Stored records
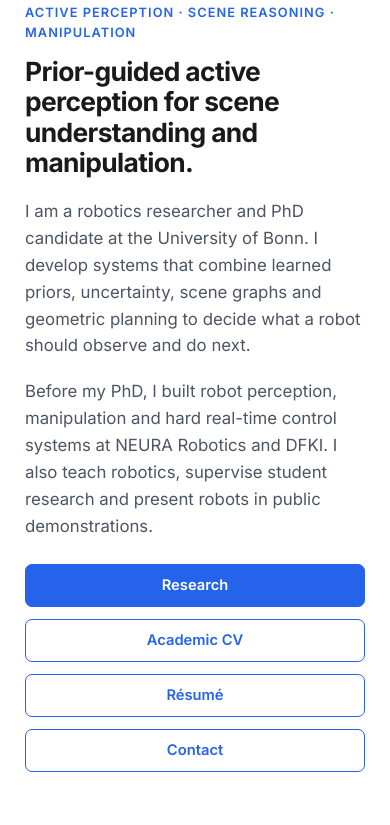
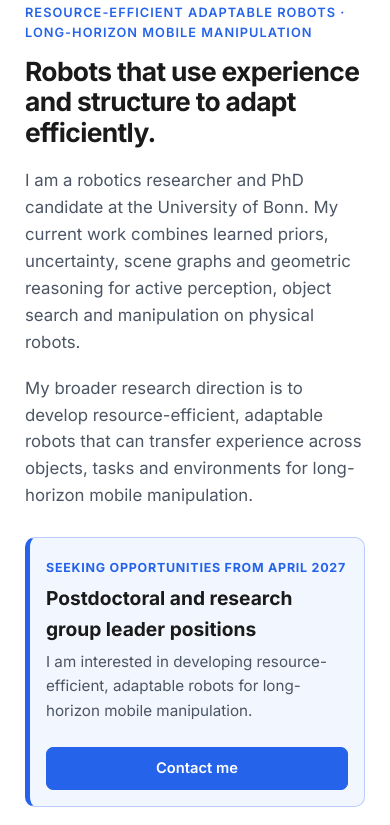
Before and after one commit to rohitmenon86/rohit-menon.github.io, a plain HTML site: page index.html in a window 390 px wide. Shown: the part 442-1267 px from the top of the page. Drawn offline with Linux system fonts and the light colour scheme.

Commit message:
Update academic profile and research direction

```diff
--- a/assets/css/main.css
+++ b/assets/css/main.css
@@ -791,6 +791,48 @@ p {
   color: var(--text-muted);
 }
 
+.opportunity-banner {
+  display: flex;
+  align-items: center;
+  justify-content: space-between;
+  gap: 1.5rem;
+  max-width: 900px;
+  margin: 1.75rem 0 0;
+  padding: 1.25rem 1.4rem;
+  border: 1px solid rgba(37, 99, 235, 0.28);
+  border-left: 5px solid var(--accent-color);
+  border-radius: 10px;
+  background: rgba(37, 99, 235, 0.06);
+}
+
+.opportunity-banner h2 {
+  margin: 0.2rem 0 0.35rem;
+  padding: 0;
+  border: 0;
+  font-size: 1.2rem;
+}
+
+.opportunity-banner p {
+  max-width: 680px;
+  margin: 0;
+  color: var(--text-muted);
+  font-size: 0.95rem;
+}
+
+.opportunity-banner .button {
+  flex: 0 0 auto;
+  margin: 0;
+  white-space: nowrap;
+}
+
+.opportunity-label {
+  color: var(--accent-color);
+  font-size: 0.78rem;
+  font-weight: 700;
+  letter-spacing: 0.06em;
+  text-transform: uppercase;
+}
+
 .button-row,
 .project-links {
   display: flex;
@@ -1160,6 +1202,11 @@ p {
 }
 
 @media (max-width: 900px) {
+  .opportunity-banner {
+    align-items: flex-start;
+    flex-direction: column;
+  }
+
   .theme-grid,
   .summary-grid,
   .updates-grid,
@@ -1213,6 +1260,15 @@ p {
     font-size: 1.05rem;
   }
 
+  .opportunity-banner {
+    padding: 1rem;
+  }
+
+  .opportunity-banner .button {
+    justify-content: center;
+    width: 100%;
+  }
+
   .project-card,
   .theme-card,
   .summary-card,
--- a/index.html
+++ b/index.html
@@ -8,13 +8,13 @@
   <link rel="preconnect" href="https://fonts.gstatic.com" crossorigin>
   <link href="https://fonts.googleapis.com/css2?family=Inter:wght@400;500;600;700&amp;display=swap" rel="stylesheet">
   <link rel="canonical" href="https://rohit-menon.com/">
-  <meta name="description" content="Rohit Menon develops prior-guided active perception for scene understanding and manipulation, from scene reasoning to real robot systems.">
+  <meta name="description" content="Rohit Menon develops resource-efficient, adaptable robots for long-horizon mobile manipulation.">
   <meta property="og:type" content="website">
   <meta property="og:url" content="https://rohit-menon.com/">
   <meta property="og:title" content="Rohit Menon | Robotics Researcher">
   <meta property="og:description" content="Prior-guided active perception for scene understanding and manipulation.">
   <meta property="og:image" content="https://rohit-menon.com/assets/publications/hortibot_coverfigure.png">
-  <link rel="stylesheet" href="assets/css/main.css?v=20261005.3">
+  <link rel="stylesheet" href="assets/css/main.css?v=20261123.1">
 </head>
 <body>
   <nav class="top-nav" aria-label="Primary navigation">
@@ -35,7 +35,7 @@
   <div class="page-wrapper">
     <aside class="sidebar">
       <div class="sidebar-profile">
-        <img src="assets/profile_pic.png" alt="Portrait of Rohit Menon" class="sidebar-img">
+        <img src="assets/profile_pic.png?v=20261123.2" alt="Portrait of Rohit Menon" class="sidebar-img">
         <div class="sidebar-name"><a href="index.html">Rohit Menon</a></div>
         <p class="sidebar-tagline">Robotics researcher<br>University of Bonn</p>
       </div>
@@ -52,10 +52,14 @@
 
     <main class="main-content" id="content">
       <section>
-        <p class="eyebrow">Active perception · scene reasoning · manipulation</p>
-        <h1 class="hero-title">Prior-guided active perception for scene understanding and manipulation.</h1>
-        <p class="hero-lede">I am a robotics researcher and PhD candidate at the University of Bonn. I develop systems that combine learned priors, uncertainty, scene graphs and geometric planning to decide what a robot should observe and do next.</p>
-        <p class="hero-lede">Before my PhD, I built robot perception, manipulation and hard real-time control systems at NEURA Robotics and DFKI. I also teach robotics, supervise student research and present robots in public demonstrations.</p>
+        <p class="eyebrow">Resource-efficient adaptable robots · long-horizon mobile manipulation</p>
+        <h1 class="hero-title">Robots that use experience and structure to adapt efficiently.</h1>
+        <p class="hero-lede">I am a robotics researcher and PhD candidate at the University of Bonn. My current work combines learned priors, uncertainty, scene graphs and geometric reasoning for active perception, object search and manipulation on physical robots.</p>
+        <p class="hero-lede">My broader research direction is to develop resource-efficient, adaptable robots that can transfer experience across objects, tasks and environments for long-horizon mobile manipulation.</p>
+        <aside class="opportunity-banner" aria-label="Position availability">
+          <div><span class="opportunity-label">Seeking opportunities from April 2027</span><h2>Postdoctoral and research group leader positions</h2><p>I am interested in developing resource-efficient, adaptable robots for long-horizon mobile manipulation.</p></div>
+          <a class="button primary" href="mailto:rohit.menon@uni-bonn.de?subject=Research%20opportunity">Contact me</a>
+        </aside>
         <div class="button-row">
           <a class="button primary" href="research.html">Research</a>
           <a class="button" href="Rohit_Menon_Academic_CV.pdf">Academic CV</a>
@@ -75,15 +79,17 @@
       <section aria-labelledby="themes-title">
         <h2 id="themes-title">Research themes</h2>
         <div class="theme-grid">
-          <article class="theme-card"><h3>Incomplete observations</h3><p>Shape completion, uncertainty estimation and persistent mapping for scenes a robot cannot fully observe.</p></article>
-          <article class="theme-card"><h3>Reasoning and active perception</h3><p>Scene graphs, object search and view planning that connect semantic priors to physical actions.</p></article>
-          <article class="theme-card"><h3>Perception–action integration</h3><p>Real mobile manipulators, multi-arm systems and shared autonomy validated beyond simulation.</p></article>
+          <article class="theme-card"><div class="date-label">Current foundation</div><h3>Sparse world models and uncertainty</h3><p>Object-centric scene graphs and persistent beliefs that combine transferable priors with partial local observations.</p></article>
+          <article class="theme-card"><div class="date-label">Research direction</div><h3>Resource-efficient robot learning</h3><p>Reusing structured knowledge and experience to reduce the data, computation and interaction needed for new tasks.</p></article>
+          <article class="theme-card"><div class="date-label">Research direction</div><h3>Adaptable mobile manipulation</h3><p>Robots that refine their understanding and behavior across objects, tasks and environments over long horizons.</p></article>
         </div>
       </section>
 
       <section aria-labelledby="updates-title">
         <h2 id="updates-title">Selected updates</h2>
         <div class="updates-grid">
+          <article class="update-card"><span class="date-label">November 2026</span><h3>RSS 2027 Shepherd</h3><p>Serving as a Shepherd for Robotics: Science and Systems 2027.</p></article>
+          <article class="update-card"><span class="date-label">November 2026</span><h3>HRI 2027 Pioneers Senior Reviewer</h3><p>Serving as a Senior Reviewer for the HRI 2027 Pioneers Workshop.</p></article>
           <article class="update-card"><span class="date-label">September 2026</span><h3>SG-AMP preprint</h3><p>Scene-graph-guided active perception with uncertainty-aware depth completion and semantics-aware motion planning.</p><a href="https://arxiv.org/abs/2609.01579">Read the preprint</a></article>
           <article class="update-card"><span class="date-label">June 2026</span><h3>Two thesis awards</h3><p>Two supervised MSc theses received the Bonner Informatik Group Best Thesis Award and the Grace Hopper Thesis Award.</p><a href="https://www.hrl.uni-bonn.de/news">HRL news</a></article>
           <article class="update-card"><span class="date-label">October 2025</span><h3>IROS workshop award</h3><p>Best Poster Award for open-vocabulary semantic search in scene graphs—a distinct precursor to the later O-STaR work.</p><a href="https://www.hrl.uni-bonn.de/news">Award announcement</a></article>
```
Also changed, not shown: cv.html (+2 -2 lines), experience.html (+2 -6 lines), research.html (+9 -7 lines), teaching.html (+4 -8 lines), assets/profile_pic.png, 7 other files.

### WHAT TO PRODUCE
Go through the entries above and copy each line holding the string "observations".

### OUTPUT OF THE TASK
-          <article class="theme-card"><h3>Incomplete observations</h3><p>Shape completion, uncertainty estimation and persistent mapping for scenes a robot cannot fully observe.</p></article>
+          <article class="theme-card"><div class="date-label">Current foundation</div><h3>Sparse world models and uncertainty</h3><p>Object-centric scene graphs and persistent beliefs that combine transferable priors with partial local observations.</p></article>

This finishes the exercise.